**Exercise objective:**
Only the lines below starting at the one that contains "Before and after one commit to bitkojine/CartGuard, a" and ending at the one that contains "Standardize section spacing" are to be reproduced, exactly and with both ends kept.

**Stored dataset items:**

▬▬▬▬▬▬▬▬▬▬

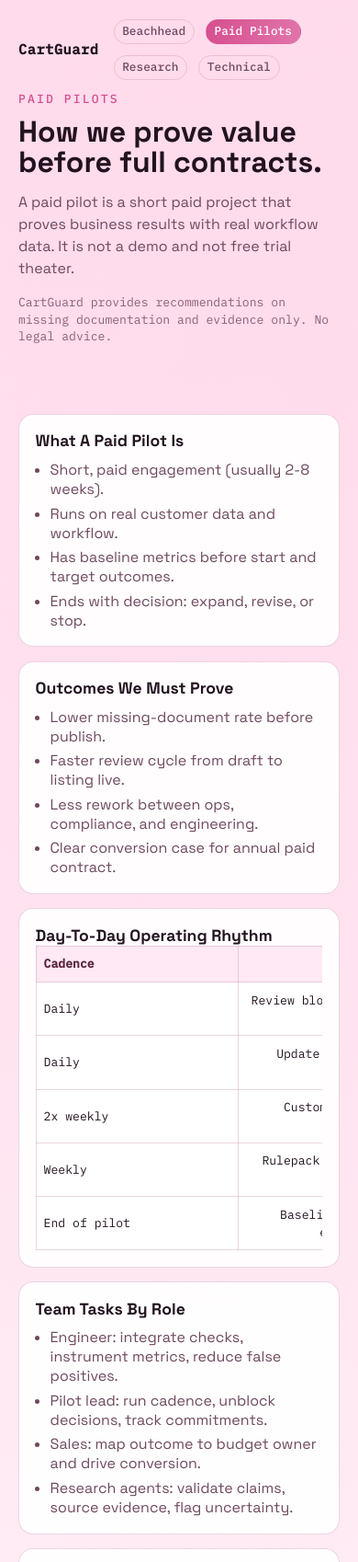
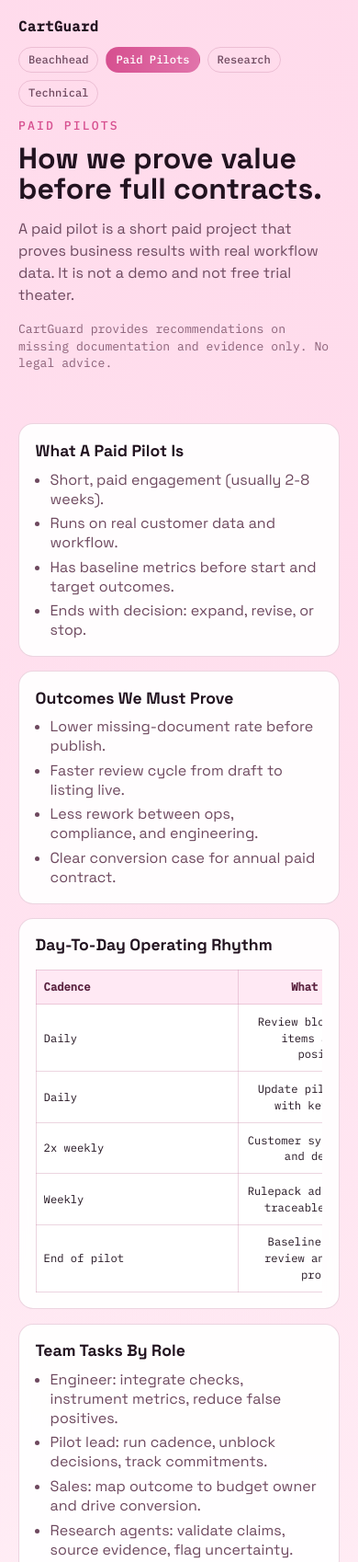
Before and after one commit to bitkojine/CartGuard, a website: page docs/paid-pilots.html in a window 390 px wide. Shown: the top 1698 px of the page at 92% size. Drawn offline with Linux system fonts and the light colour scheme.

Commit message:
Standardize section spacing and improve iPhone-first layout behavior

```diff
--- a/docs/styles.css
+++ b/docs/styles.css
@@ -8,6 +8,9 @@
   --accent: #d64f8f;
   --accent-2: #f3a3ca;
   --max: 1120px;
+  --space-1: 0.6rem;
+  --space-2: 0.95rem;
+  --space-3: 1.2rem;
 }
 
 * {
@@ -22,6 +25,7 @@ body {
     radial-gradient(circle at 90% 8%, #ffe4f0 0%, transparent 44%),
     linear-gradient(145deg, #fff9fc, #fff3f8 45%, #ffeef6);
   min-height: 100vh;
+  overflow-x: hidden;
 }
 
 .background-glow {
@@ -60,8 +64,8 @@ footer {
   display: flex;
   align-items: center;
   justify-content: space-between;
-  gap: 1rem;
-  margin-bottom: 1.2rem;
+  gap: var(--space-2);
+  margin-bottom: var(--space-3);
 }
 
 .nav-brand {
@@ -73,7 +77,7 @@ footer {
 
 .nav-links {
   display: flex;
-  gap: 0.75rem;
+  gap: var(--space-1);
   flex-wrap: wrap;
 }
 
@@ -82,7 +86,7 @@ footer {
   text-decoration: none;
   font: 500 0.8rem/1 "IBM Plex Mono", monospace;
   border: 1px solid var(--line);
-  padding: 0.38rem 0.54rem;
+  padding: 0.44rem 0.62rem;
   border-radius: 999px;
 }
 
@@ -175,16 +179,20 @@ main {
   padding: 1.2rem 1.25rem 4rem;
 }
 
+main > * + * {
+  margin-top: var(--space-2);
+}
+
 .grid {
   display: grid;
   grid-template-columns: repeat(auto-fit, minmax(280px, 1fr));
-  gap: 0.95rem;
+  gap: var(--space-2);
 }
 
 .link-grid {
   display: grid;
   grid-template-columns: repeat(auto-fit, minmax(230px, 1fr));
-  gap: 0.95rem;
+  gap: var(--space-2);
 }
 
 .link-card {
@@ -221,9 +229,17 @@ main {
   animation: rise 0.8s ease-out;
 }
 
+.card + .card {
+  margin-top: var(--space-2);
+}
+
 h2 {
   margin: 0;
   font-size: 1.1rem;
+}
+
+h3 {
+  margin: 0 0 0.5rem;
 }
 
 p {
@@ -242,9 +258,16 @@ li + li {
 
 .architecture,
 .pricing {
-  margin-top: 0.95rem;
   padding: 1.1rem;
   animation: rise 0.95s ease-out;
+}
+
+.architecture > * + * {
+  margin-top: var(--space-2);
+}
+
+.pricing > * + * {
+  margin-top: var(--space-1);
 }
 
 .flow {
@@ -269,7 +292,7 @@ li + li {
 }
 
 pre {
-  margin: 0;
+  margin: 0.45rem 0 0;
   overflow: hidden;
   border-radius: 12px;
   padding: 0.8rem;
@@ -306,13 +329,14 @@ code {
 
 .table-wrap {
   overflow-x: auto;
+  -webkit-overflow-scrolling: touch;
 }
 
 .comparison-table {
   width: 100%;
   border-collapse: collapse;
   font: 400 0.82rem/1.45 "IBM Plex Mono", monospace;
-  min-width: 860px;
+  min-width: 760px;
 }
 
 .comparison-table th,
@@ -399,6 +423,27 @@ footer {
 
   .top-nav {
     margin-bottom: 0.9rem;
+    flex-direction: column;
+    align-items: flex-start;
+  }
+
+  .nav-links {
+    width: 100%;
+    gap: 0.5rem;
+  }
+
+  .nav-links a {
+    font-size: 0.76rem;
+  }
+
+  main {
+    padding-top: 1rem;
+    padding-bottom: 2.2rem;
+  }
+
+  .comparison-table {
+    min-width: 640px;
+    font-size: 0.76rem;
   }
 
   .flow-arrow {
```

▬▬▬▬▬▬▬▬▬▬

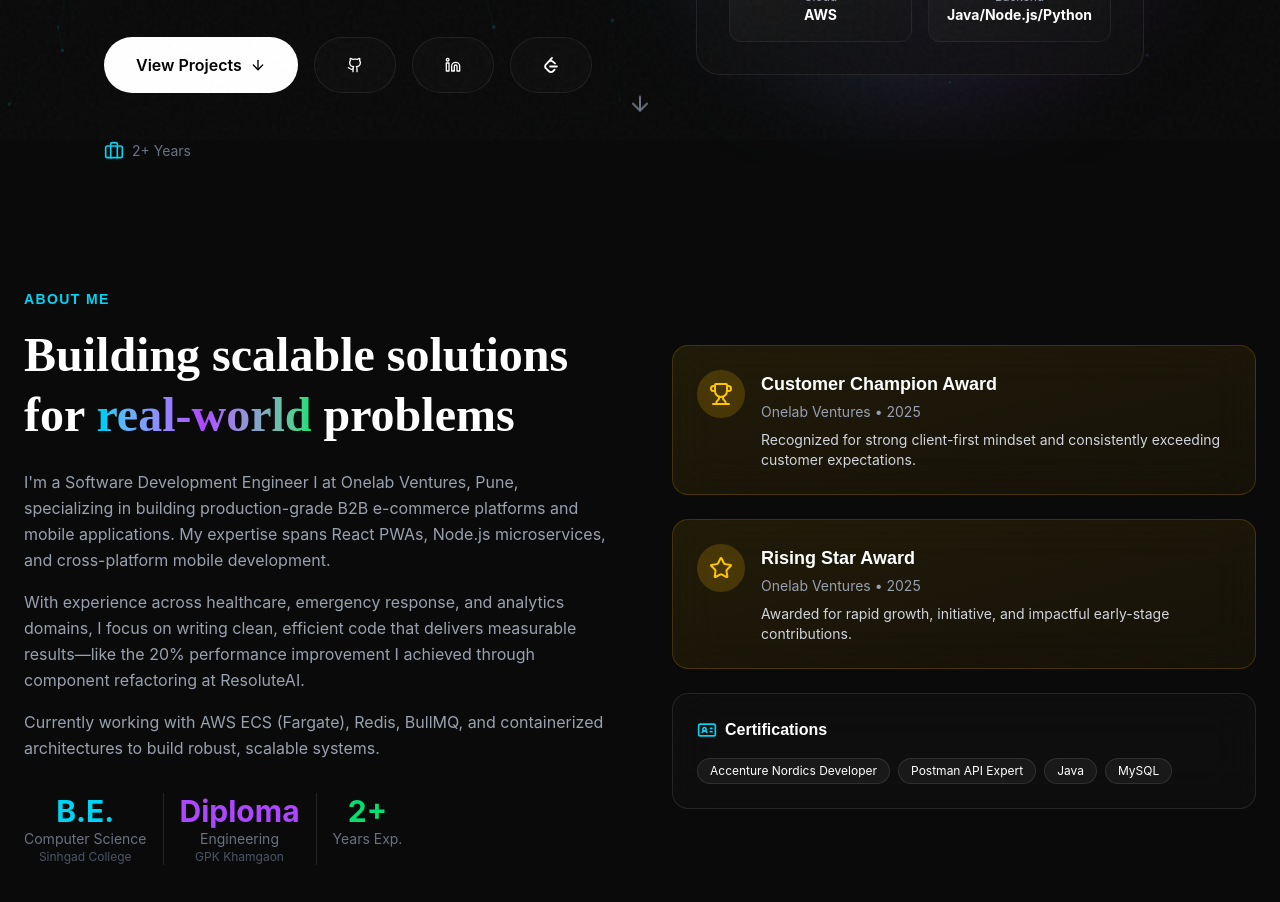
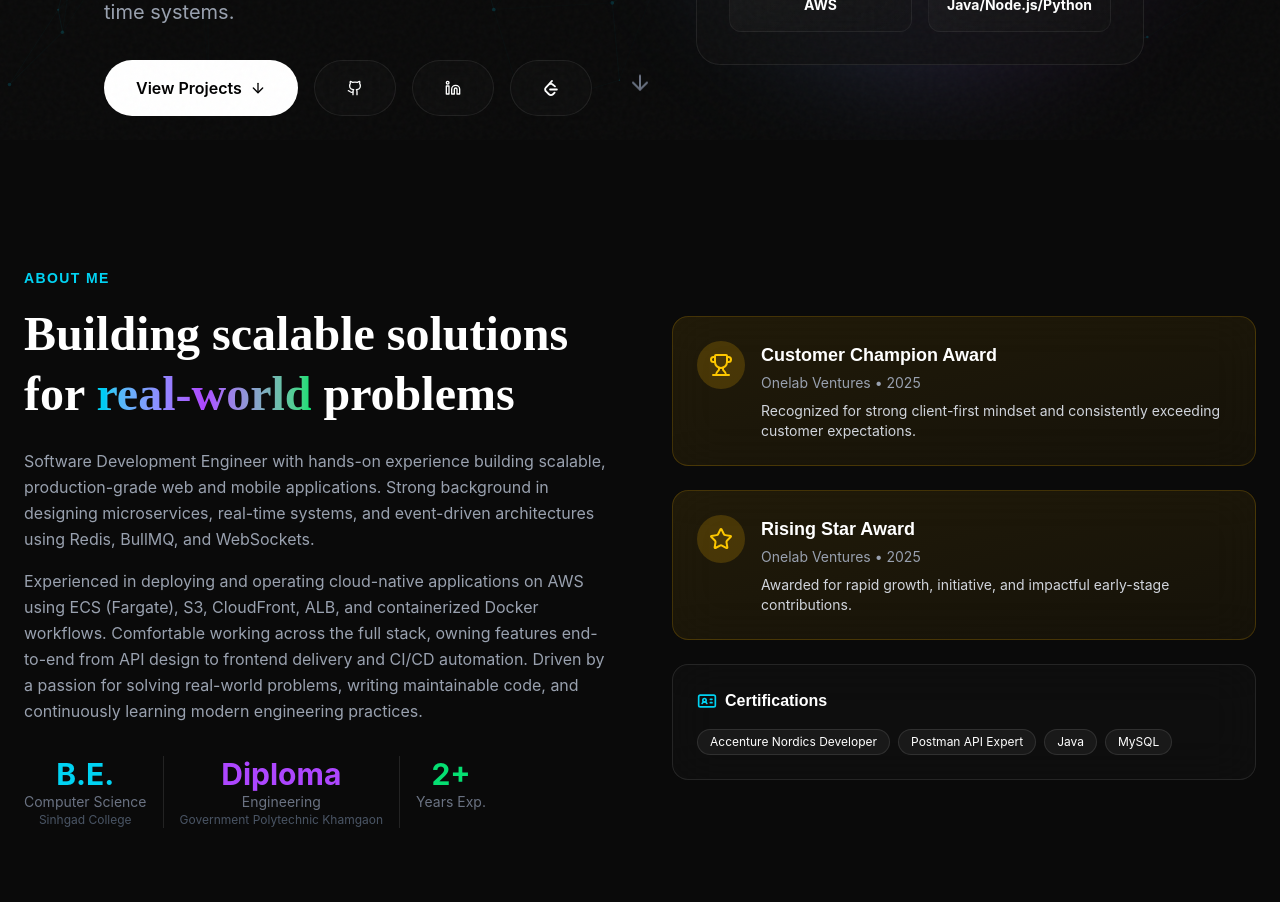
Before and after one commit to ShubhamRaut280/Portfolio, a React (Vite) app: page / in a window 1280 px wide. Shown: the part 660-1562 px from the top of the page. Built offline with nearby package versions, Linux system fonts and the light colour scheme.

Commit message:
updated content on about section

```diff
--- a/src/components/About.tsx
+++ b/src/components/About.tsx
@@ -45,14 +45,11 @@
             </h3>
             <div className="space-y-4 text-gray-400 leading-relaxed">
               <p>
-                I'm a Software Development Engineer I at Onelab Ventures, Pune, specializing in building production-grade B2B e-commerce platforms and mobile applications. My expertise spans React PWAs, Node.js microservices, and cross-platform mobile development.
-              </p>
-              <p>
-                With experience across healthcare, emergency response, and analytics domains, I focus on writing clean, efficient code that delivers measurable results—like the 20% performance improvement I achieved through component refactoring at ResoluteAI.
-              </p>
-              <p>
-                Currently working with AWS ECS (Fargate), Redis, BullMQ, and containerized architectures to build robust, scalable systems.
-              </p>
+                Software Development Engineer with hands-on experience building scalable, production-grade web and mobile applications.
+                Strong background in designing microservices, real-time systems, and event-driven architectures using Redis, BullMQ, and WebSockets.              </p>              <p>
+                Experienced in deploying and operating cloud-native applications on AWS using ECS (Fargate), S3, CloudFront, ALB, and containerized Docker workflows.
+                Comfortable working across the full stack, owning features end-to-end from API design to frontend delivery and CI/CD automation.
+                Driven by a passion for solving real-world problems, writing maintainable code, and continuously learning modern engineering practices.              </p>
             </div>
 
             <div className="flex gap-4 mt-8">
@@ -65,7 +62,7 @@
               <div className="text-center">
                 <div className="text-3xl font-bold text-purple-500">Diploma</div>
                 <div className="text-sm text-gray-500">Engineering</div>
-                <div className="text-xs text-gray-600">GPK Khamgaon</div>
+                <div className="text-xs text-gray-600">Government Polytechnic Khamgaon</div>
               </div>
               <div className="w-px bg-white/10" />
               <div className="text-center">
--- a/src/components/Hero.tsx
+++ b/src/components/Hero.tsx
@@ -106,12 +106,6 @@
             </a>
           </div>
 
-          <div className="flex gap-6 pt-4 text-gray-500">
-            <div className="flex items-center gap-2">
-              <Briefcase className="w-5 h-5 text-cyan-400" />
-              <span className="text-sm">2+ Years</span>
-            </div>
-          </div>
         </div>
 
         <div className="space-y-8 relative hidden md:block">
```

▬▬▬▬▬▬▬▬▬▬

**Final answer:**
Before and after one commit to bitkojine/CartGuard, a website: page docs/paid-pilots.html in a window 390 px wide. Shown: the top 1698 px of the page at 92% size. Drawn offline with Linux system fonts and the light colour scheme.

Commit message:
Standardize section spacing and improve iPhone-first layout behavior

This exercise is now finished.